Saturday, 14 March 2009

227 Lears

Perhaps it's a generational thing, or perhaps it's a personal foible, but I struggle with history. Or rather I struggle to acquire it: to horde it obsessively, to assemble it within a linear chronology to be reeled off like a stretch of Pi, or to gather up a cache of names, dates, places and other capitalised chunks of data that demonstrate the knowledge of a subject. I think it's just because I've always had a terrible memory, especially for facts. I'd really make a poor historian.

I have, however, always been fascinated by the process itself. I think the human obsession with story-boarding the past is astonishing. Where does it come from? Although history is associated with documenting the past, it could just as easily find its origins in more selfish motives. Ancient Egyptian pharoahs insisting upon stone-carved biographies of their lives were presumably not thinking of the past, but of projecting their own egos into an imagined future, where generations to come would know of their legacies long after their physical death. And it worked. History, from the ancients through to David Irving, seems to be 'done' for a number of reasons, but always with one more or less constant desire: to put the present in some kind of logical context. Rather than leaning too heavily on absolute relativism or absolute imperialism, history has always seemed to me to represent a dialectic between the two: a compromise between recorded events and personal attempts to colour the world with one's own beliefs. Certainly both exist and inform the process of telling the past.

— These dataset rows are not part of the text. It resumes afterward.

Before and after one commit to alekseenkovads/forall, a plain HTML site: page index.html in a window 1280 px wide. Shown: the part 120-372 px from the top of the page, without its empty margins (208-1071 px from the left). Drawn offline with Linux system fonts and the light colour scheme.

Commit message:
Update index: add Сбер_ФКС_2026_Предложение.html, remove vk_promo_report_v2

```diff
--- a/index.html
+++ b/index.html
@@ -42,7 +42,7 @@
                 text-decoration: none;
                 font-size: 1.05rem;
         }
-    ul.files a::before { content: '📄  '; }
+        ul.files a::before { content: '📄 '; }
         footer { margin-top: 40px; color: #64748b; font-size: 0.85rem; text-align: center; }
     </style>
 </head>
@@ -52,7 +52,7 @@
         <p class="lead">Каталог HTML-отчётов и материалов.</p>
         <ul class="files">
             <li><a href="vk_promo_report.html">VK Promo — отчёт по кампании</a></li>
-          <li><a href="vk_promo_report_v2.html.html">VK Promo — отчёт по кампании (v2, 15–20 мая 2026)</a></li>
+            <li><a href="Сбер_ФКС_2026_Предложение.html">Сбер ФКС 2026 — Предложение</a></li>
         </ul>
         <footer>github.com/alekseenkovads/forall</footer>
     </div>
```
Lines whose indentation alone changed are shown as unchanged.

It's in this spirit that I find myself thinking about what is a simultanously tedious and interesting idea: namely that things were better in the past. Of course one could point to the simplest explanation, that it is a belief fostered and propagated by older folk, who need (or choose) to see the generation following their own as deficient in order to bolster their own collective egos. Douglas Adams called it 'clique maintenance'. That's true and real enough.

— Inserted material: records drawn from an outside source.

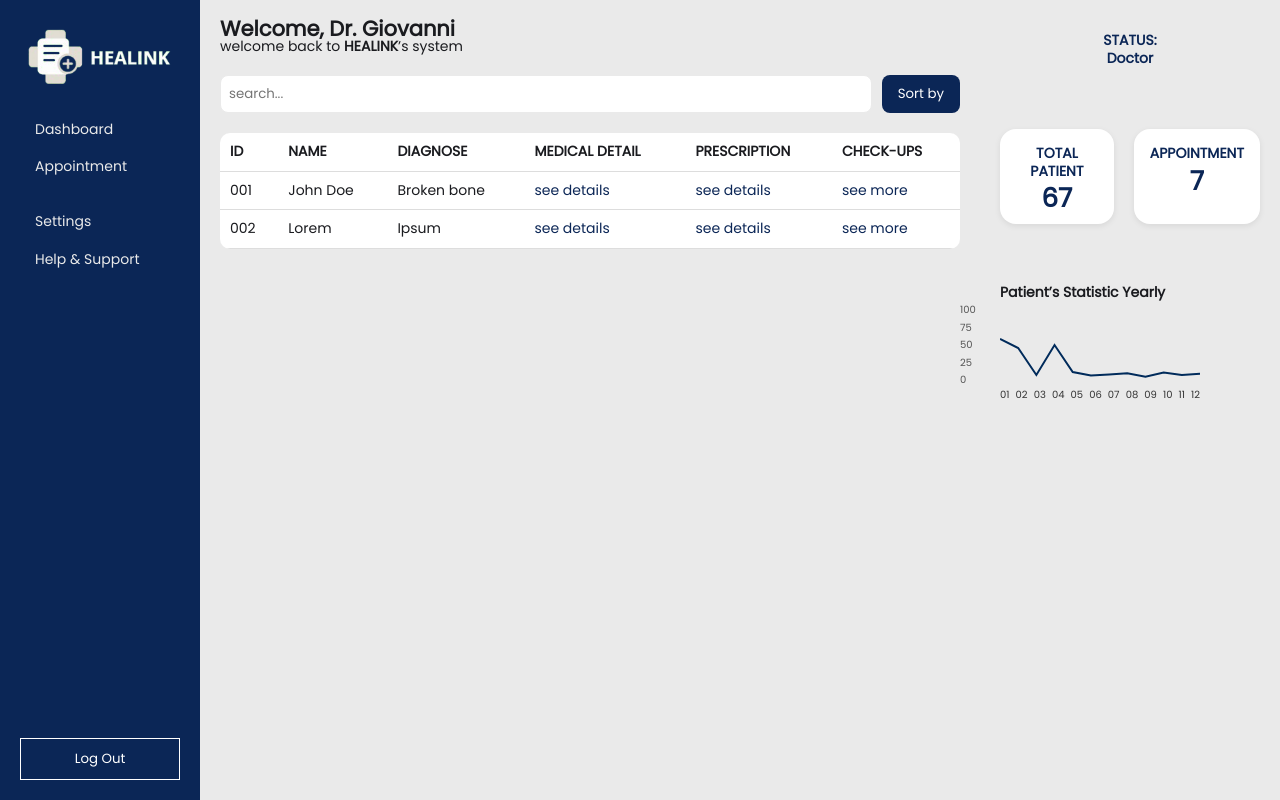
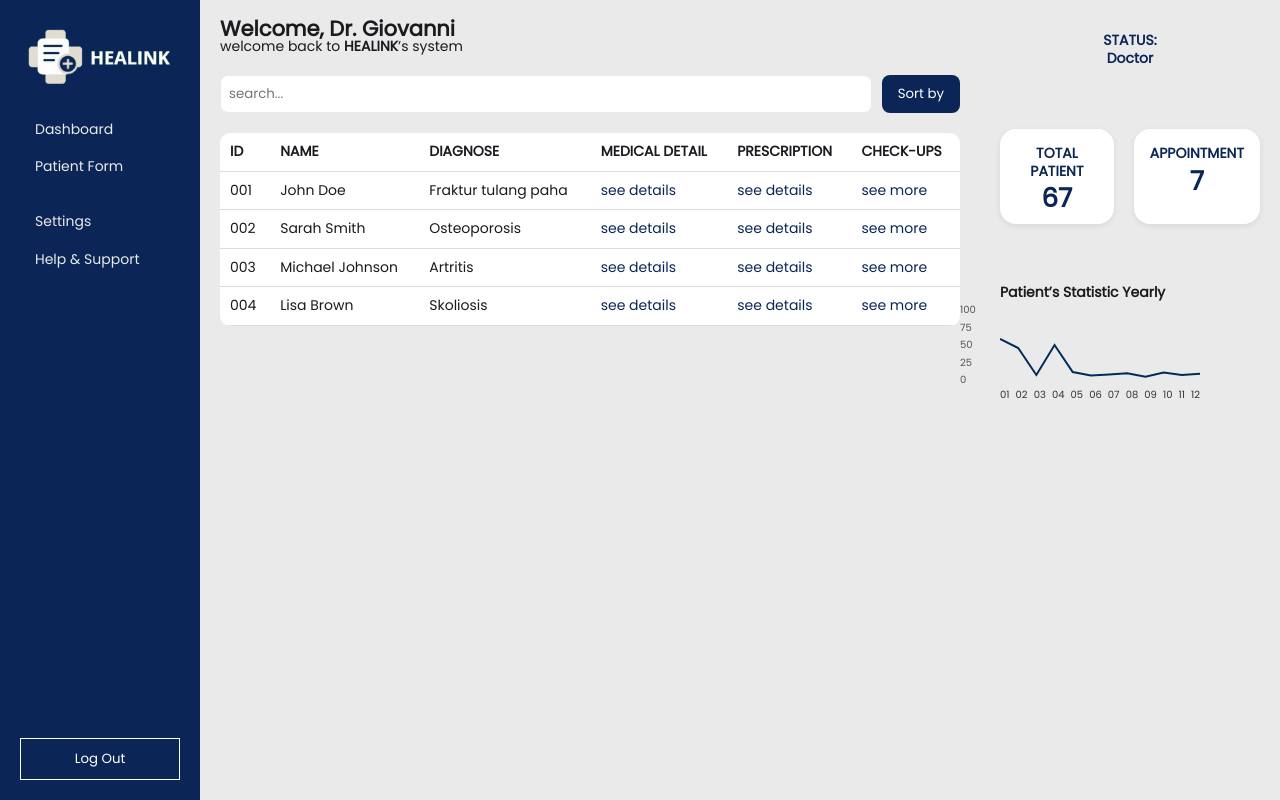
Before and after one commit to mamamia0001/healink_project, an Angular app in the folder healink-undiknas/: page /doctordashboard in a window 1280 px wide. Built offline with nearby package versions, Linux system fonts and the light colour scheme.

Commit message:
updating code

```diff
--- a/healink-undiknas/src/app/doctordashboard/doctordashboard.css
+++ b/healink-undiknas/src/app/doctordashboard/doctordashboard.css
@@ -228,7 +228,7 @@ header {
   width: 600px;
   border-radius: 12px;
   overflow: hidden;
-  font-family: 'Poppins', sans-serif;
+  font-family: 'Poppins';
 }
 
 .modal-header {
@@ -279,3 +279,10 @@ header {
   margin-bottom: 5px;
   font-weight: 600;
 }
+
+.modal-body-vertical {
+  display: flex;
+  flex-direction: column;
+  gap: 15px;
+  margin: 20px;
+}
--- a/healink-undiknas/src/app/doctordashboard/doctordashboard.html
+++ b/healink-undiknas/src/app/doctordashboard/doctordashboard.html
@@ -8,7 +8,7 @@
       <a routerLink="/dashboard" routerLinkActive="active" [routerLinkActiveOptions]="{ exact: true }">Dashboard</a>
     </li>
     <li>
-      <a routerLink="/appointment" routerLinkActive="active">Appointment</a>
+      <a routerLink="/appointment" routerLinkActive="active">Patient Form</a>
     </li>
     <br />
     <li>
@@ -53,7 +53,7 @@
             <td>{{patient.name}}</td>
             <td>{{patient.diagnosis}}</td>
             <td><a href="" (click)="openModal(patient); $event.preventDefault()">see details</a></td>
-            <td><a href="#">see details</a></td>
+            <td><a href="" (click)="openPrescriptionModal(patient); $event.preventDefault()">see details</a></td>
             <td><a href="#">see more</a></td>
           </tr>
         </tbody>
@@ -84,7 +84,7 @@
   <div class="stats">
   <h4>Patient’s Statistic Yearly</h4>
   <div class="chart-wrapper">
-    <!-- Y-axis -->
+
     <div class="y-axis-labels">
       <span>100</span>
       <span>75</span>
@@ -129,7 +129,7 @@
         </ul>
       </div>
       <div class="modal-column">
-        <strong>Surgeries:</strong>
+        <strong>Treatment:</strong>
         <ul>
           <li *ngFor="let item of selectedPatient.surgeries">{{ item }}</li>
         </ul>
@@ -137,3 +137,25 @@
     </div>
   </div>
 </div>
+
+<div class="modal" *ngIf="selectedPrescription">
+  <div class="modal-content vertical">
+    <div class="modal-header">
+      <h3>PRESCRIPTION DETAILS</h3>
+      <span class="close" (click)="closePrescriptionModal()">✕</span>
+    </div>
+    <div class="modal-body-vertical">
+      <div *ngFor="let med of selectedPrescription">
+        <p><strong>Medicine:</strong> {{ med.name }}</p>
+        <p><strong>Dosage:</strong> {{ med.dosage }}</p>
+        <p><strong>Instructions:</strong> {{ med.instructions }}</p>
+        <hr />
+      </div>
+
+      <div class="prescription-note">
+        <strong>Note:</strong>
+        <p>{{ selectedPrescriptionNote }}</p>
+      </div>
+    </div>
+  </div>
+</div>
--- a/healink-undiknas/src/app/doctordashboard/doctordashboard.ts
+++ b/healink-undiknas/src/app/doctordashboard/doctordashboard.ts
@@ -5,7 +5,7 @@ import { RouterModule } from '@angular/router';
 @Component({
   selector: 'app-doctor-dashboard',
   standalone: true,
-  imports: [CommonModule,RouterModule],
+  imports: [CommonModule, RouterModule],
   templateUrl: './doctordashboard.html',
   styleUrls: ['./doctordashboard.css']
 })
@@ -17,24 +17,63 @@ export class Doctordashboard {
     medicalHistory: string[];
     allergies: string[];
     surgeries: string[];
+    prescription: { name: string; dosage: string; instructions: string }[];
+    prescriptionNote?: string;
   }[] = [
     {
   id: '001',
   name: 'John Doe',
-      diagnosis: 'Broken bone',
-      medicalHistory: ['diabetes', 'hypertension', 'bipolar'],
-      allergies: ['mushroom', 'lorem ipsum'],
-      surgeries: ['appendectomy']
+  diagnosis: 'Fraktur tulang paha',
+  medicalHistory: ['diabetes', 'hypertension'],
+  allergies: ['mushroom'],
+  surgeries: ['appendectomy'],
+  prescription: [
+    { name: 'Paracetamol', dosage: '500mg', instructions: '3x sehari setelah makan' },
+    { name: 'Amoxicillin', dosage: '250mg', instructions: '2x sehari selama 7 hari' }
+  ],
+  prescriptionNote: 'Gunakan tongkat bantu jalan, istirahat minimal 6 minggu.'
 },
 {
   id: '002',
-      name: 'Lorem',
-      diagnosis: 'Ipsum',
-      medicalHistory: ['asthma'],
-      allergies: ['dust'],
-      surgeries: []
+  name: 'Sarah Smith',
+  diagnosis: 'Osteoporosis',
+  medicalHistory: ['anemia'],
+  allergies: ['penicillin'],
+  surgeries: [],
+  prescription: [
+    { name: 'Alendronate', dosage: '70mg', instructions: '1x seminggu, pagi sebelum makan' },
+    { name: 'Kalsium karbonat + Vitamin D', dosage: '500mg', instructions: '2x sehari setelah makan' }
+  ],
+  prescriptionNote: 'Perbanyak konsumsi makanan tinggi kalsium, lakukan olahraga ringan.'
+},
+{
+  id: '003',
+  name: 'Michael Johnson',
+  diagnosis: 'Artritis',
+  medicalHistory: ['hipertensi'],
+  allergies: ['ibuprofen'],
+  surgeries: [],
+  prescription: [
+    { name: 'Meloxicam', dosage: '15mg', instructions: '1x sehari setelah makan' },
+    { name: 'Glucosamine', dosage: '500mg', instructions: '2x sehari' }
+  ],
+  prescriptionNote: 'Hindari aktivitas berat pada sendi, lakukan terapi fisik secara rutin.'
+},
+{
+  id: '004',
+  name: 'Lisa Brown',
+  diagnosis: 'Skoliosis',
+  medicalHistory: ['asma'],
+  allergies: ['seafood'],
+  surgeries: [],
+  prescription: [
+    { name: 'Paracetamol', dosage: '500mg', instructions: 'Jika nyeri, maksimal 3x sehari' },
+    { name: 'Vitamin D3', dosage: '1000 IU', instructions: '1x sehari setelah makan' }
+  ],
+  prescriptionNote: 'Gunakan brace sesuai anjuran dokter dan lakukan latihan peregangan punggung.'
 }
 ];
+
 
   selectedPatient: {
     id: string;
@@ -52,6 +91,21 @@ export class Doctordashboard {
   closeModal() {
     this.selectedPatient = null;
   }
+
+
+  selectedPrescription: { name: string; dosage: string; instructions: string }[] | null = null;
+  selectedPrescriptionNote: string = '';
+
+  openPrescriptionModal(patient: any) {
+    this.selectedPrescription = patient.prescription;
+    this.selectedPrescriptionNote = patient.prescriptionNote || 'Follow doctor\'s instructions carefully.';
+  }
+
+  closePrescriptionModal() {
+    this.selectedPrescription = null;
+    this.selectedPrescriptionNote = '';
+  }
+
 
   statistics2025 = [
     { month: '01', count: 70 },
```
Lines whose indentation alone changed are shown as unchanged.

But it seems to be an increasingly popular attitude among younger people, in Britain at least. For these people the fabled 'golden generation', be it of music, art, cinema, national cricket, or anything else, is always tantalisingly out of reach. It is immaculate because it arrives to us fully formed, a coherent narrative that cannot be tampered with. It is a morbid fascination for sure, and one that finds its apogee in death. Much has been written about the immaculate figure of the youthful corpse. River Phoenix, Jeff Buckley, Ian Curtis, Rimbaud, Aaliyah, James Dean, so on. Even the messiest of lives, such as Kurt Cobain's, prove attractive by way of fossilising so compactly. Morrissey, himself idolised and written about extensively, put it rather bluntly in 'Munich Air Disaster 1958': 'They can't hurt you / And their style will never desert you / Why? Because they're all safely dead.'

Why do even the young now feel the need to reject their own present for a past they weren't alive to experience? It seems as though the teenagers of the 1950s and 60s, those who rejected their parents values and formed their own, are now idolised by a generation reluctant to think for themselves. And yet that isn't quite the case. The truth, I think, is that a great deal of people felt the same way then. History does not remember the dull and the reticent. It is an ironic facet of the historicising process that those who reject the past are destined to become part of it. Marx's dialectical materialism in action.

The history of modern history, then, seems to tell a story in which the hero rejects received opinion and forges a new philosophy. It seems a shame to use it in order to knock current social, cultural and political endeavours in this light, but the appeal of doing so will presumably endure. If history is about making sense of the past, we will surely be drawn to its book-ending qualities ever more feverishly as the present splays into a frayed knot of potential endings. We do not know where we may go from here. The 1958 Manchester United side eulogised in Morrissey's song never won the European Cup they were competing in that season. Their potential was unknown then, though much feted. Death, however, now renders that potential infinite. It is the blessing of the dead that their portfolio will forever remain unsullied. Who knows? Joy Division's third album could have been crap.

It is important to remember the past, just as it is important to remember that it was once the present, with uncertainties and a weight of history upon its own back, as we carry the weight of theirs now. It is always difficult to love something in the present, perhaps because we are increasingly too insecure to develop an emotional attachment to something which might fail, or die, or, worst of all, disappoint. The best we can do is to take a chance on what seems right, and maybe carve a little history of our own.